A bibliography of my early reading life reads like a list of Stephen King’s greatest hits. I have been a voracious fan of the horror novel, the ghost story, the monster in the closet for so many years that there have been times that I was worried that I needed to read something else. Even recently, I’ve been on a kick where I’ve mostly avoided horror books in an attempt to, as I put it to myself, “read wider.” When I wasn’t doing that, I was expanding from King into as many of the modern horror masters as I could jam into my bookshelf; Straub, Barker, MacDowell (that’s a shoutout to ‘The Elementals’), and even some older stuff like M.R. James, and my personal pet favorite, H.R. Wakefield. ‘Blind Man’s Buff’ in particular might actually be the most masterful haunted house story I’ve ever read.

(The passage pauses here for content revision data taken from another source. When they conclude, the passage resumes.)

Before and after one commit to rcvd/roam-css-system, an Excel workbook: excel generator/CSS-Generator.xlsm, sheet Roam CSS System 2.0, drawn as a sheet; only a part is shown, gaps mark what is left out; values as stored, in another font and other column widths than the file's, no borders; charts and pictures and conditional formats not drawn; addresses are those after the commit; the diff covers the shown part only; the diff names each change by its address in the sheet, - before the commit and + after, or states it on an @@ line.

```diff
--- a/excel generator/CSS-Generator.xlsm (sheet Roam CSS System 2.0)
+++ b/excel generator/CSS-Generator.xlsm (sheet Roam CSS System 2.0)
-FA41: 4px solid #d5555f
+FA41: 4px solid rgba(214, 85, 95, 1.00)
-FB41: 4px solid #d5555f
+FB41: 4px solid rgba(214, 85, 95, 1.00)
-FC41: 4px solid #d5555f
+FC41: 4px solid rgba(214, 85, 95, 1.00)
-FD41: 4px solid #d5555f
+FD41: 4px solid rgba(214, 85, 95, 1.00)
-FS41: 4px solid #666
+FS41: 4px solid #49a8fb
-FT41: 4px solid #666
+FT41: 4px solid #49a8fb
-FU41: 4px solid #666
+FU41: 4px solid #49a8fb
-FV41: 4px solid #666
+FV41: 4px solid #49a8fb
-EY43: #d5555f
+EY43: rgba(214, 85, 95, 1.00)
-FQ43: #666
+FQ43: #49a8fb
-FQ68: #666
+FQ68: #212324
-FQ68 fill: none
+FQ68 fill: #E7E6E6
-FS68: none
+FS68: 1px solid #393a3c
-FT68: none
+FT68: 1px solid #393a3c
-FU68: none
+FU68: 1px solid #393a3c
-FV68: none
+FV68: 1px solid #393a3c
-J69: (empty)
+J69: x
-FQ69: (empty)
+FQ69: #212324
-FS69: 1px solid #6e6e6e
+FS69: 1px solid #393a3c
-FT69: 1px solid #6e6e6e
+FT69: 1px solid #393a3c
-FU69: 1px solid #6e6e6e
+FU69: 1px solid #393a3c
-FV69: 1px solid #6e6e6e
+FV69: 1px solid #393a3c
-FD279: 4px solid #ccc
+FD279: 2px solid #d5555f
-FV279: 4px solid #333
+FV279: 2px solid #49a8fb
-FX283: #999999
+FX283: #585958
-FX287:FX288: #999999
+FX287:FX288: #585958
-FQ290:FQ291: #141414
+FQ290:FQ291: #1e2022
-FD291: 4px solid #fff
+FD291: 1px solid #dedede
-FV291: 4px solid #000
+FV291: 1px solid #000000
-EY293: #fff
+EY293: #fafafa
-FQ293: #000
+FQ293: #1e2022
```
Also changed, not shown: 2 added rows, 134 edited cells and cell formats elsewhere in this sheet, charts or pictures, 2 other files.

That said, I thought I was done being afraid. I believed I had evolved to the point in my enjoyment of horror literature that I enjoyed the execution more than the emotional gut punch I remembered but found that I was increasingly incapable of experiencing at the hands of a good horror novel. And I could tell they were good. That is what bothered me. I knew when I had a good horror novel in my hands because I could tell when the twist worked. I could tell when I was supposed to be scared, and I would even feign it. I could tell when they were bad, too. I could tell when the reveal was too vague, or when it was so specific that it took the fun out of it. I could tell when the characters didn’t read right, or when the threat was insufficient. I always knew what I was supposed to be feeling. I also became skeptical of the blurb. You know the one. It is always some permutation of “this book kept me awake at night for a week and gave me nightmares,” etc.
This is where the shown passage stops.